Data records
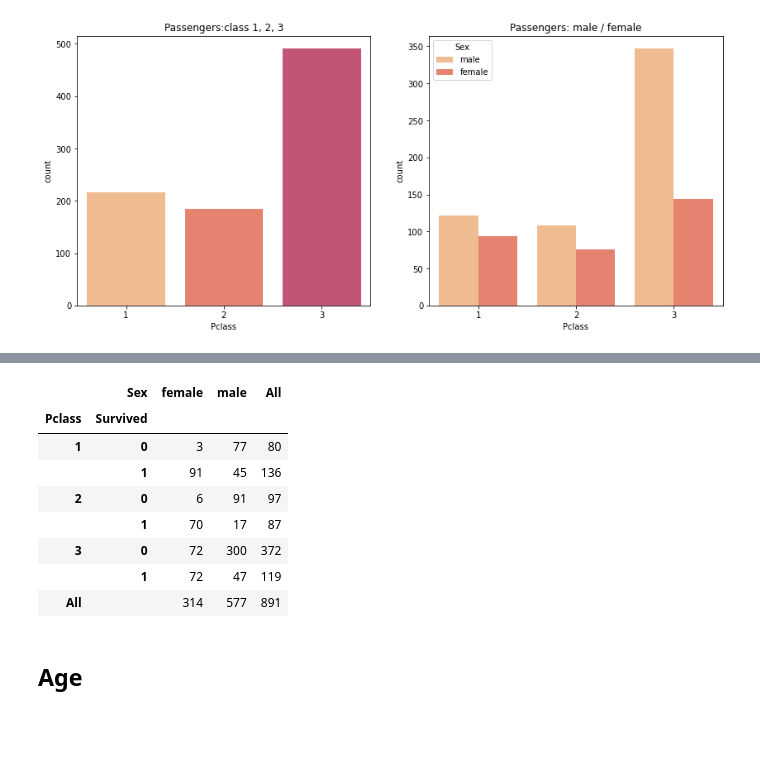
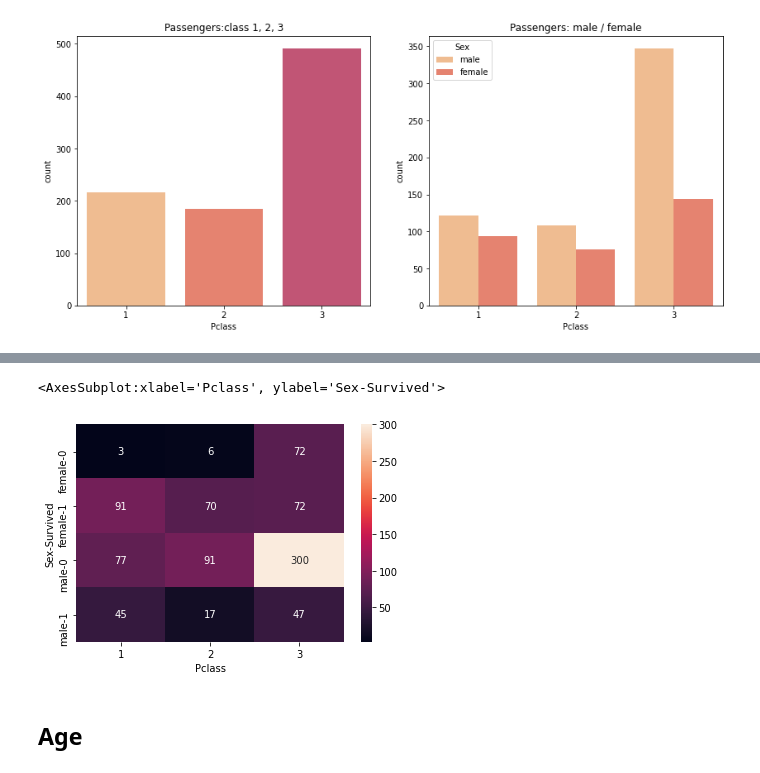
Before and after one commit to Tanya-18/Exploratory-Data-Analysis, a Jupyter notebook: Titanic/EDA - Titanic_data.ipynb, the cells around one changed output, grey strips where cells are left out. Drawn from its saved outputs; the diff is of its cells as text; code cells hidden in the pictures; blank space fills up the shorter version.

```diff
--- a/Titanic/EDA - Titanic_data.ipynb
+++ b/Titanic/EDA - Titanic_data.ipynb
@@ -140,15 +140,10 @@ plt.show()
-# %%
-pd.crosstab([train["Pclass"], train["Survived"]], train["Sex"], margins = True).style.background_gradient(cmap = "magma_r")
-# %% [output]
-|  | Sex | female | male | All |
-| Pclass | Survived |  |  |  |
-| 1 | 0 | 3 | 77 | 80 |
-|  | 1 | 91 | 45 | 136 |
-| 2 | 0 | 6 | 91 | 97 |
-|  | 1 | 70 | 17 | 87 |
-| 3 | 0 | 72 | 300 | 372 |
-|  | 1 | 72 | 47 | 119 |
-| All |  | 314 | 577 | 891 |
+# %%
+group = train.groupby(['Sex', 'Survived', 'Pclass'])
+new_m = group.size().unstack()
+sns.heatmap(new_m, annot = True, fmt = "d")
+# %% [output]
+<AxesSubplot:xlabel='Pclass', ylabel='Sex-Survived'>
+[figure, added]
 # %% [markdown]
 ## Age
 # %%
```
Also changed, not shown: parts of 21 cells of this notebook.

About this task
Scan the lines above for the word "Pclass", then copy each line that has it.

Exercise output
-pd.crosstab([train["Pclass"], train["Survived"]], train["Sex"], margins = True).style.background_gradient(cmap = "magma_r")
-| Pclass | Survived |  |  |  |
+group = train.groupby(['Sex', 'Survived', 'Pclass'])
+<AxesSubplot:xlabel='Pclass', ylabel='Sex-Survived'>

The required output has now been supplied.